Chancellor To NDSU President Dean Bresciani: Quit Making It Easy For Critics
Yesterday we got news that former Bismarck State College President and current Chancellor of the North Dakota University System Larry Skogen had canceled performance reviews of the state’s university presidents which were requested by previous Chancellor Hamid Shirvani.
Shirvani requested them as a part of a group of scathing evaluations he wrote for some of the state’s university presidents (which Skogen promptly replaced with uncritical evaluations upon taking office), among them NDSU President Dean Bresciani, UND President Robert Kelly and Minot State President David Fuller (who has since retired). Even though Shirvani’s evaluations were requested by the State Board of Higher Education, his time in office was ended shortly after the aforementioned university presidents complained.
Skogen has now decided not to proceed with the extensive reviews Shirvani requested as a part of those evaluations.
This is not sitting well with many in the state, including legislators I’ve spoken to who feel this sort of review is desperately needed.
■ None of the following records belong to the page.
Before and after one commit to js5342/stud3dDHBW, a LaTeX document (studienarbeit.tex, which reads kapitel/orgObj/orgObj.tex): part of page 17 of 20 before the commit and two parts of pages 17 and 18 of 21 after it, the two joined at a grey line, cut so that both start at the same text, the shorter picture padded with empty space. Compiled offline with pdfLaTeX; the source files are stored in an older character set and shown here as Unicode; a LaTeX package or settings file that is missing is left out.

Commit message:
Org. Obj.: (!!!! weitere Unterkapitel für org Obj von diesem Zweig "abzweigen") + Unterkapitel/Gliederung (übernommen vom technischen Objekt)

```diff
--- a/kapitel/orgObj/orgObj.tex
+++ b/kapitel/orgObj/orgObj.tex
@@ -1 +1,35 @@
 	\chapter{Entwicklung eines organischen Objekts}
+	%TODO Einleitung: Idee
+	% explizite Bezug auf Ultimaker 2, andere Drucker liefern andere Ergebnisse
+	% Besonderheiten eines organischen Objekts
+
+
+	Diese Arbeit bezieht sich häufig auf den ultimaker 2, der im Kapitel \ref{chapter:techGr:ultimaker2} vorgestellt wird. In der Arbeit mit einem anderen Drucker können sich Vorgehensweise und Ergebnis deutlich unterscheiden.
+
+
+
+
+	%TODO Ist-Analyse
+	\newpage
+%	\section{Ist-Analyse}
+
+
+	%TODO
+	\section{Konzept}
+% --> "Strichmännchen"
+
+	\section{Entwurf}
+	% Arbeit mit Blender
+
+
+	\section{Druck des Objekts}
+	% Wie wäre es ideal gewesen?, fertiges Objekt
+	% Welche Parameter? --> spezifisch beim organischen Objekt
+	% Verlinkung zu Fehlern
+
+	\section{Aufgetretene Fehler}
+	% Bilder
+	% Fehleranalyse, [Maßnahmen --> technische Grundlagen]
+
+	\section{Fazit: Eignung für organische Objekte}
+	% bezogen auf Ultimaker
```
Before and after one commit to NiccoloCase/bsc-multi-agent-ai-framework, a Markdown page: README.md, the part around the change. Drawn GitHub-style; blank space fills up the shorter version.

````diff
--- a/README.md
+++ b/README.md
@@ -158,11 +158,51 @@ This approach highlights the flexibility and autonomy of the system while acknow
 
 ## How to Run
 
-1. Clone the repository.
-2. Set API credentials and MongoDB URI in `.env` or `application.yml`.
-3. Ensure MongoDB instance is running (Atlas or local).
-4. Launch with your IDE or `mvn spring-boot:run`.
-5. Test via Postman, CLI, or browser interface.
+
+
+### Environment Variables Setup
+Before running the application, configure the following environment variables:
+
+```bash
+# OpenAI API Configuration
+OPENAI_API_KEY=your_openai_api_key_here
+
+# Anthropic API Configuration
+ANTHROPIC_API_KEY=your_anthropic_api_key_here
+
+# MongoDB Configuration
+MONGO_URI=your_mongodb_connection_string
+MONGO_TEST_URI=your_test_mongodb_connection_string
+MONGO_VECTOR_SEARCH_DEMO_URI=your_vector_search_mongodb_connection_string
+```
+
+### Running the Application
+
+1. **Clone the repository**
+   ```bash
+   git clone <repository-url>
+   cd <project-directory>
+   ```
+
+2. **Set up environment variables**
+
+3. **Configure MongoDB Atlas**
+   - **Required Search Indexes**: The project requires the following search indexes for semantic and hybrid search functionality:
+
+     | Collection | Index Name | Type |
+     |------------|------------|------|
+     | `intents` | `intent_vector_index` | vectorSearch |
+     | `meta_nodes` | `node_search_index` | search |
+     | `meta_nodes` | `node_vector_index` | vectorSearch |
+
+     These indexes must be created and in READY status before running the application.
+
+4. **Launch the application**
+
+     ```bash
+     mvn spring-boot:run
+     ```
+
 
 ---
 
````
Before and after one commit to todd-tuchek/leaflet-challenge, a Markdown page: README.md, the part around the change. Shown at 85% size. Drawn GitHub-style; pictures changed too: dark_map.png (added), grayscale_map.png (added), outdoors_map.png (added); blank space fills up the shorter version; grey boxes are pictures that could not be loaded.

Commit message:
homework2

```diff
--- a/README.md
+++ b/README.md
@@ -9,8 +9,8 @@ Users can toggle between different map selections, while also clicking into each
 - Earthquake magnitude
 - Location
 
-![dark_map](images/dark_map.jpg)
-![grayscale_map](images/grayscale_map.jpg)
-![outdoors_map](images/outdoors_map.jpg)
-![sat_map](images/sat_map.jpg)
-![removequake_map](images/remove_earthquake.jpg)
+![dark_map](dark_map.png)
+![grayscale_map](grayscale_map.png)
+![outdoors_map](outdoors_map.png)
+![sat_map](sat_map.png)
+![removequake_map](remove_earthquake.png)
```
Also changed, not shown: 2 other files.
But what’s interesting is that Skogen did produce evaluations of the university presidents that were much more modest in scope. You can read them all below. They’re generally not very interesting (Skogen has proven to be little more than a sycophant for the university presidents), but one part of NDSU President Dean Bresciani’s review caught my eye.
Here’s some context before you read it: In November voters will cast their ballots on constitutional amendment which would eliminate the existing part-time State Board of Higher Education and replace it with a commission of three appointed, full-time members. It would also eliminate Skogen’s position. Obviously, a vote for this would be the electorate expressing no confidence in the current leadership of the university system.
Which brings us to Skogen gently asking Bresciani, easily the most volatile and bombastic of the state’s pompous group of pampered university presidents, to watch his mouth. In about as craven and deferential a manner as you could imagine:
In other words, Skogen is telling Bresciani that they have it pretty good right now. They basically get to do what they want. But a new governing structure – i.e. the one proposed on the November ballot – might bring in a new regime focused more on accountability than just letting university presidents do whatever they want.
That’s revealing for a couple of reasons.
First, it indicates that there are fears of the proposed reforms in the university system.
Second, it shows that Bresciani is seen as an agitating factor. Or, put another way, the face of the university system’s problems. You’ll notice that Skogen didn’t feel it necessary to include a similar warning, however couched obsequious language, for any of the other univeresity presidents.